Breath Biopsy for Identification of VOC Biomarkers for Liver Cirrhosis

Published on: 13 Feb 2023, under Breath Biopsy

We’ve been working to develop a breath test for liver disease for a number of years. Liver disease is one of the areas that we’re expectant of realizing our twin aims of saving lives and healthcare spending. Our research is ongoing as we continue to work towards producing a non-invasive breath test that improves our ability to detect, stage, and monitor progression or recovery from liver disease.




Lifestyle related factors have led to a rapid rise in the prevalence of liver diseases, with as many as 3 in 10 adults affected in some countries, alongside an increasing number of children. However, progression of liver disease is often asymptomatic, leading to more than 50% of cases being diagnosed at advanced stages.

Early detection of liver diseases, such as non-alcoholic fatty liver disease (NAFLD), non-alcoholic steatohepatitis (NASH) and more advanced cirrhosis, is a significant clinical challenge, with the gold standard still tissue biopsy, despite recent developments in both imaging techniques and blood biomarkers. A non-invasive approach that can be offered as part of a screening program represents an ideal solution and we are developing Breath Biopsy® to meet this need.

In our previous study, Ferrandino et al. used Breath Biopsy® OMNI® to compare the breath of healthy volunteers to that of patients with cirrhosis, at a non-severe stage, with an analytical focus on limonene. Limonene is a VOC that had already been identified in the literature as having a strong association with liver diseases. This study provided proof of principle that breath limonene levels can differentiate controls from subjects with cirrhosis. Additionally, breath limonene levels correlated with blood biomarkers of liver function.

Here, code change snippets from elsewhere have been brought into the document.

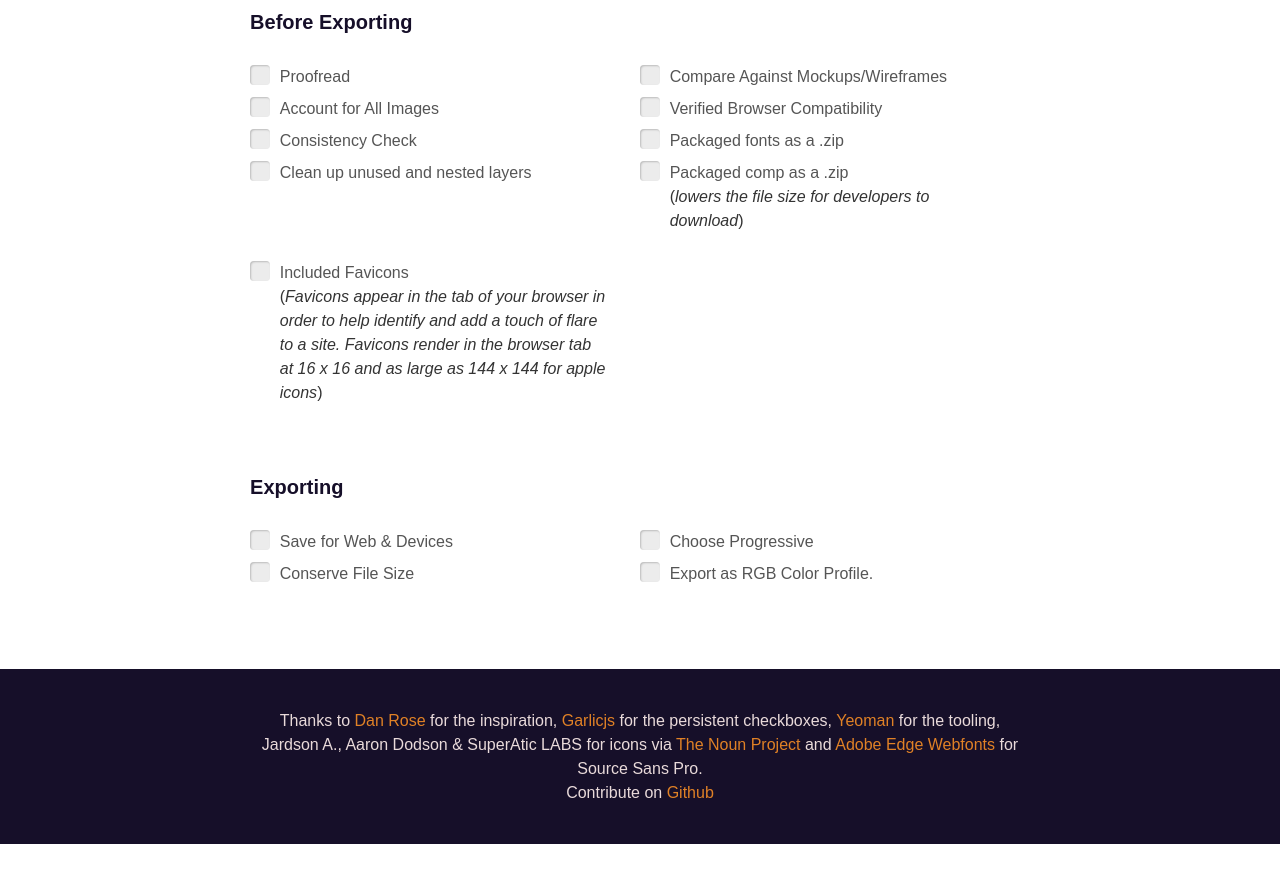
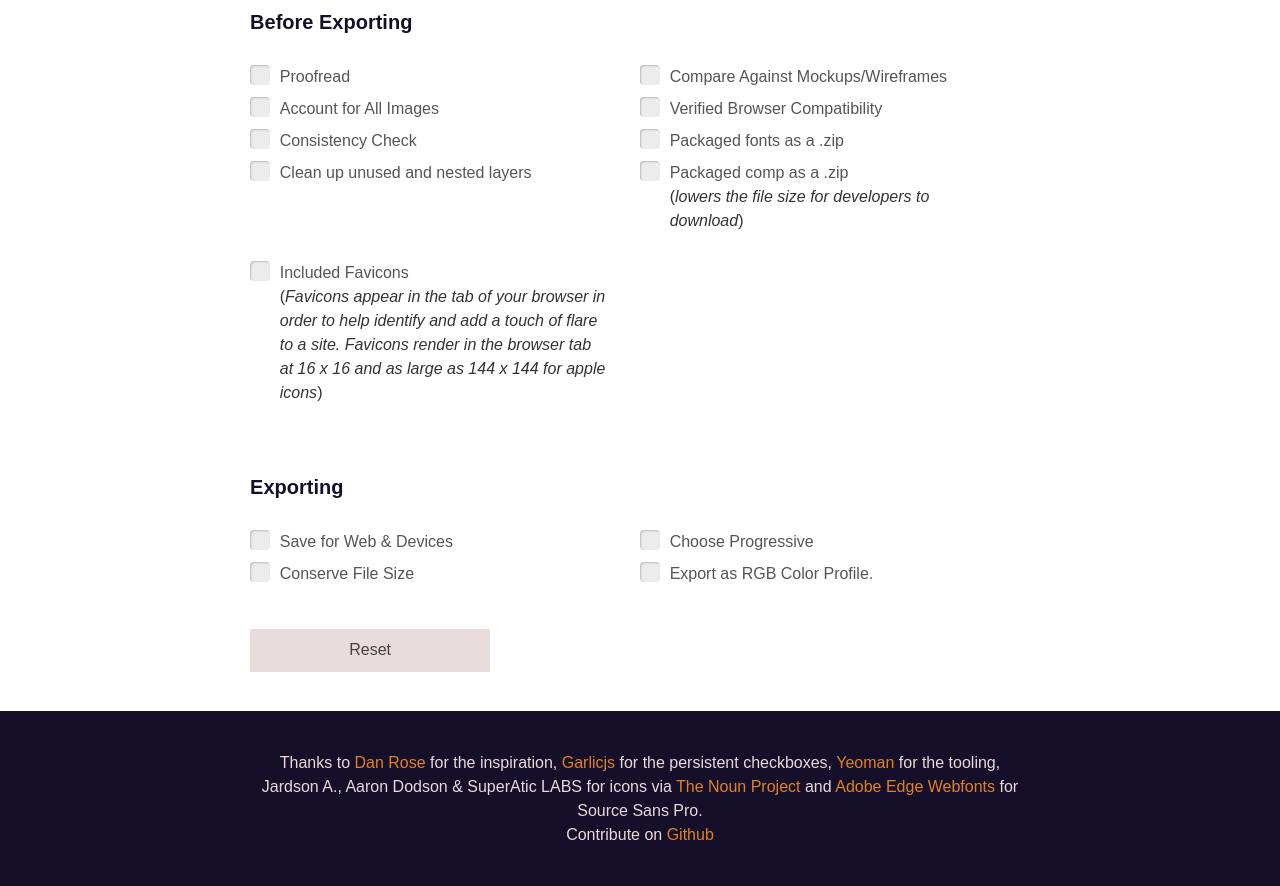
Before and after one commit to grayghostvisuals/webdesignerschecklist, a website: page app/index.html in a window 1280 px wide. Shown: the part 2893-3779 px from the top of the page. Before the commit the page ends 3737 px from the top, so only its background shows below. Drawn offline with nearby package versions, Linux system fonts and the light colour scheme; files that its build step writes are made by us from their sources; a script that the page names is missing.

Commit message:
Reset Checklist and localStorage Button

```diff
--- a/app/index.html
+++ b/app/index.html
@@ -126,7 +126,7 @@
             <p class="deck">These are merely suggestions for your workflow. Feel free to contribute on <a href="//github.com/grayghostvisuals/webdesignerschecklist">Github</a> or make a fork and create your own unique workflow checklist. This list is meant for visual designers working within a team setting where visual comps and exploration will be shared with a developer. Checkboxes are persistent (<em>they won't uncheck on refresh</em>) where <a href="http://caniuse.com/#search=local%20storage">localstorage</a> is supported.</p>
           </div>
 
-          <form action="/" data-persist="garlic" data-destroy="false" method="post">
+          <form action="/" id="wdc-form" data-persist="garlic" data-destroy="false" method="post">
             <!-- $File Org -->
             <ul class="design-list">
               <li class="list__head"><h3 class="list__title">External File Organization</h3></li>
@@ -518,6 +518,8 @@
                 </label>
               </li>
             </ul>
+
+            <input type="reset" id="cklist-reset" value="Reset">
           </form>
         </section>
 
--- a/app/scripts/main.js
+++ b/app/scripts/main.js
@@ -1,10 +1,10 @@
 function scrollLink(event) {
-
     'use strict';
 
-    $('html, body').animate({
-        scrollTop: $( $.attr(this, 'href') ).offset().top
-    }, 300);
+    $('html, body').animate(
+        {
+            scrollTop : $( $.attr(this, 'href') ).offset().top
+        }, 300);
 
     event.preventDefault();
 }
@@ -15,3 +15,9 @@ $('.scroll-arrow').on('touchstart', 'a', scrollLink);
 
 // Persistent Checkboxes
 $('form').garlic();
+
+// Reset form and localStorage
+$('#cklist-reset').on('click', function() {
+    document.location.reload(true);
+    localStorage.clear();
+});
--- a/app/styles/main.scss
+++ b/app/styles/main.scss
@@ -53,6 +53,31 @@ h2 {
 
 p {
   margin: 0 0 1.236125rem; // 9.889 * 2 = 19.778 / 16 = 1.236125rem
+}
+
+input[type="reset"] {
+  appearance: none;
+  border: 2px solid transparent;
+  display: inline-block;
+  height: auto;
+  max-width: 240px;
+  outline: 0;
+  transition: .3s all ease-in-out;
+  padding: 10px;
+  width: 100%;
+  background: #E9DCDC;
+  color: rgb(68, 66, 66);
+
+  &:focus,
+  &:hover {
+    border: 2px solid #E9DCDC;
+    background: transparent;
+  }
+
+  &:active {
+    outline: 0;
+    border: 2px solid black;
+  }
 }
 
 .container {
@@ -181,7 +206,7 @@ main[role="main"] {
     width: 100%;
     z-index: -1;
     background: url(../images/graphy.png) top left repeat;
-    opacity: 0.45;
+    opacity: 0.35;
   }
 }
 
```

Despite this qualified success, we don’t believe that the complexity of the liver’s metabolic pathways can be accurately represented by limonene alone, as a single biomarker. We have therefore followed up our work on limonene with untargeted analysis. The new paper from Ferrandino et al. discusses how we have now used Breath Biopsy OMNI global VOC analysis to perform an untargeted analysis of the VOCS on the breath of patients with cirrhosis, compared to controls in order to identify additional potential disease-related biomarkers.

46 subjects with cirrhosis (disease severity classified according to the Child-Pugh system), and 42 controls provided breath samples via the ReCIVA® Breath Sampler, part of the Breath Biopsy Collection Station. 29 VOCs exhibited statistically significant difference between the cirrhosis group and controls. The top four performing compounds for differentiating these groups were 2-pentanone, eucalyptol, limonene and dimethyl selenide. Interestingly, these other compounds showed a correlation with blood metrics of liver function, and their combination, in a classification model, provided a better classification performance compared to each single compound.

Untargeted Liver Paper Figure 3
Figure 1: Receiver originating characteristic plots of the four top single VOCs comparing cirrhosis vs controls.

Untargeted Liver Paper Figure 4 A+B
Figure 2: Classification performance of combined VOCs. (A) ROC plot and confidnece interval obtained for the training set. (B) ROC plot and confidence interval obtained for the test.


A model based on combinations of the best performing VOCs was created and cross validated using a data split for training/testing of (70%/30%). On the training sets, the model returned an average area under the ROC curve (ROC-AUC) of 0.99 ± 0.00 (Fig. 4A), and on the test sets, an average ROC-AUC of 0.95 ± 0.04 (Fig 4B). Further analysis explored the correlation between identified breath compounds and other established markers of hepatic function, as well as looking at the effect of cirrhosis severity on exhaled VOCs.

Using rigorous the sampling procedures associated with Breath Biopsy OMNI for this study represented a substantial advance over similar prior studies. OMNI is an end-to-end optimized service for consistent breath analysis. In this instance employing OMNI meant, firstly, we purified inhaled air to minimize environmental contaminants. Secondly, the volume of sampled breath or blanks was standardized and closely monitored. And thirdly, that multiple blanks were collected alongside each session, allowing experimental discrimination of contaminants from on-breath VOCs. Taken together these measures have provided us with a higher degree of confidence discerning on-breath VOCs from environmental contaminants.



We’re continuing our research in this area, in an attempt to validate our in vivo findings reported in the above paper. Using the Breath Biopsy OMNI Assay, we have now performed in vitro experiments using cultured hepatocytes that have allowed us to get closer to demonstrating mechanistic links between liver disease biology and our biomarker candidates.

Dr Giuseppe Ferrandino presented some of our in vitro findings at our recent webinar on ‘Identifying Translational Biomarkers using Breath Biopsy in vitro Headspace Analysis’ which you can now watch on-demand.